On the fly: Be prepared for the inevitable | AspenTimes.com

On the fly: Be prepared for the inevitable

An angler with a hook stuck in his hand. Jack Reis/Courtesy photo

There’s a terrific bumper sticker I’ve been seeing lately, “Safety 3rd,” but getting hurt on the water (or anywhere else for that matter) is no joke. Injury in fishing is rare, but if you spend over a certain number of days on the water in a year, you’re going to hurt yourself. A little simple pre-planning goes a long way to making these inconveniences a bit more bearable.

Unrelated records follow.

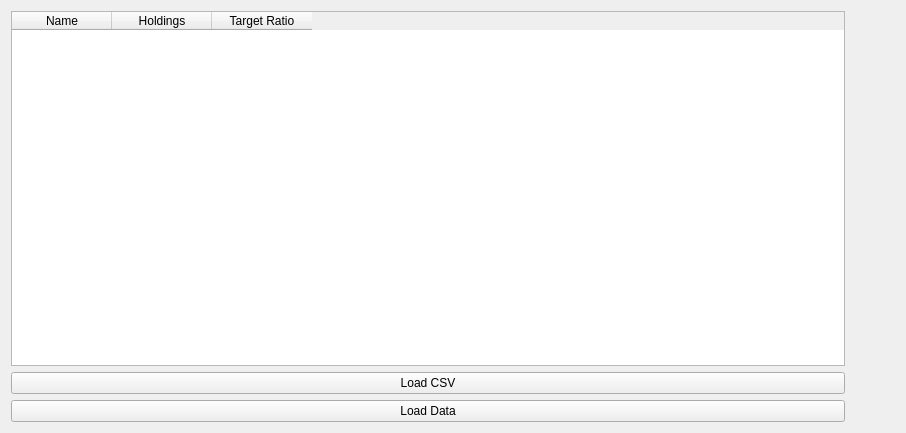
Above: loadportfoliowidget.ui from Awe31402/StockRebalance before the change. Below: the same form after it.
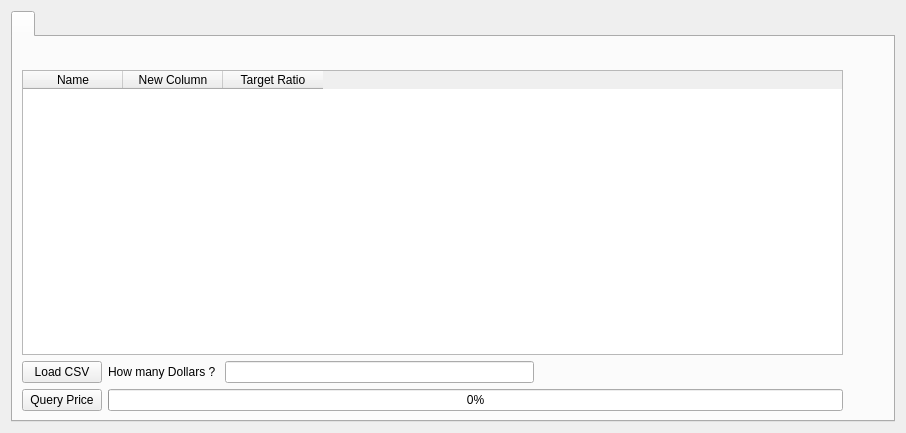
That is the form after the change.

Commit message: Add Progress bar and input new cash flow in dollars

```diff
--- a/loadportfoliowidget.ui
+++ b/loadportfoliowidget.ui
@@ -20,19 +20,24 @@
    <string>Form</string>
   </property>
   <layout class="QGridLayout" name="gridLayout_2">
-   <item row="2" column="1">
+   <item row="0" column="1">
+    <widget class="QTabWidget" name="horizontalTabWidget">
+     <widget class="QWidget" name="horizontalTabWidgetPage1">
+      <attribute name="title">
+       <string/>
+      </attribute>
     <layout class="QGridLayout" name="gridLayout">
      <property name="rightMargin">
       <number>50</number>
      </property>
-     <item row="3" column="0">
-      <widget class="QPushButton" name="pushButton_2">
-       <property name="text">
-        <string>Load Data</string>
-       </property>
-      </widget>
-     </item>
-     <item row="1" column="0">
+       <item row="0" column="0">
+        <layout class="QVBoxLayout" name="verticalLayout">
+         <item>
+          <widget class="QWidget" name="horizontalWidget" native="true">
+           <layout class="QHBoxLayout" name="horizontalLayout_3"/>
+          </widget>
+         </item>
+         <item>
       <widget class="QTableWidget" name="tableWidget">
        <column>
         <property name="text">
@@ -41,7 +46,7 @@
        </column>
        <column>
         <property name="text">
-         <string>Holdings</string>
+             <string>New Column</string>
         </property>
        </column>
        <column>
@@ -51,17 +56,70 @@
        </column>
       </widget>
      </item>
-     <item row="2" column="0">
+         <item>
+          <layout class="QHBoxLayout" name="horizontalLayout">
+           <item>
       <widget class="QPushButton" name="pushButton">
        <property name="text">
         <string>Load CSV</string>
        </property>
       </widget>
      </item>
-    </layout>
-   </item>
-  </layout>
- </widget>
+           <item>
+            <widget class="QLabel" name="label">
+             <property name="text">
+              <string>How many Dollars ? </string>
+             </property>
+            </widget>
+           </item>
+           <item>
+            <widget class="QLineEdit" name="lineEdit"/>
+           </item>
+           <item>
+            <spacer name="horizontalSpacer">
+             <property name="orientation">
+              <enum>Qt::Horizontal</enum>
+             </property>
+             <property name="sizeHint" stdset="0">
+              <size>
+               <width>40</width>
+               <height>20</height>
+              </size>
+             </property>
+            </spacer>
+           </item>
+          </layout>
+         </item>
+         <item>
+          <layout class="QHBoxLayout" name="horizontalLayout_2">
+           <item>
+            <widget class="QPushButton" name="pushButton_2">
+             <property name="text">
+              <string>Query Price</string>
+             </property>
+            </widget>
+           </item>
+           <item>
+            <widget class="QProgressBar" name="progressBar">
+             <property name="value">
+              <number>0</number>
+             </property>
+            </widget>
+           </item>
+          </layout>
+         </item>
+        </layout>
+       </item>
+      </layout>
+     </widget>
+    </widget>
+   </item>
+  </layout>
+ </widget>
+ <tabstops>
+  <tabstop>tableWidget</tabstop>
+  <tabstop>pushButton</tabstop>
+ </tabstops>
  <resources/>
  <connections/>
 </ui>
```
Lines whose indentation alone changed are shown as unchanged. The commit also changes 4 other files.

The first thing to watch out for is the classic hook in your skin. Heads, thumbs, even eyes take their share of hooks over a fishing career. The No. 1 thing to prevent serious injury is de-barbing your fly. Every single time, before it is fished. Work it out if you can, or just leave it in and head to the hospital. (Do you know where the closest hospital is and how to get there?) Sunglasses are the obvious and easiest choice for protection of your eyes, plus seeing fish and reducing glare isn’t a bad thing, either.

Carry a first-aid kit in your vehicle or boat, and take yours if fishing when your knucklehead friends (who don’t have the wisdom that you do) decide to take you fishing. It needs bandages, antiseptic and antibacterial wipes, wraps, gauze, EpiPens, a ton of Band-Aids, and so on. A piece of hard candy in your kit might save a diabetic a trip to the hospital, and a blanket or dry change of clothes in your vehicle (or boat) all year long is a real difference-maker if you go for a dip unintentionally.

Many folks with heart conditions are buying their own defibrillators these days, and so are fishing guides. Ask any paramedic — a defibrillator off in the backcountry is the difference between life and death in some situations. They are easy to use, lightweight, and can even be found inspected and reconditioned for discount prices.

When fishing (backcountry skiing, hiking) alone, let someone know where you are headed. At least they’ll know where to start looking for you when you don’t show up for dinner. Safety may be a bit boring, but sooner or later something is going to happen that wakes you up. I hope when it does, you’re prepared with a safety-first mentality. We at Taylor Creek wish all of you a safe and fishy year!

This report is provided every week by Taylor Creek Fly Shops in Aspen and Basalt. Taylor Creek can be reached at 970-927-4374 or TaylorCreek.com.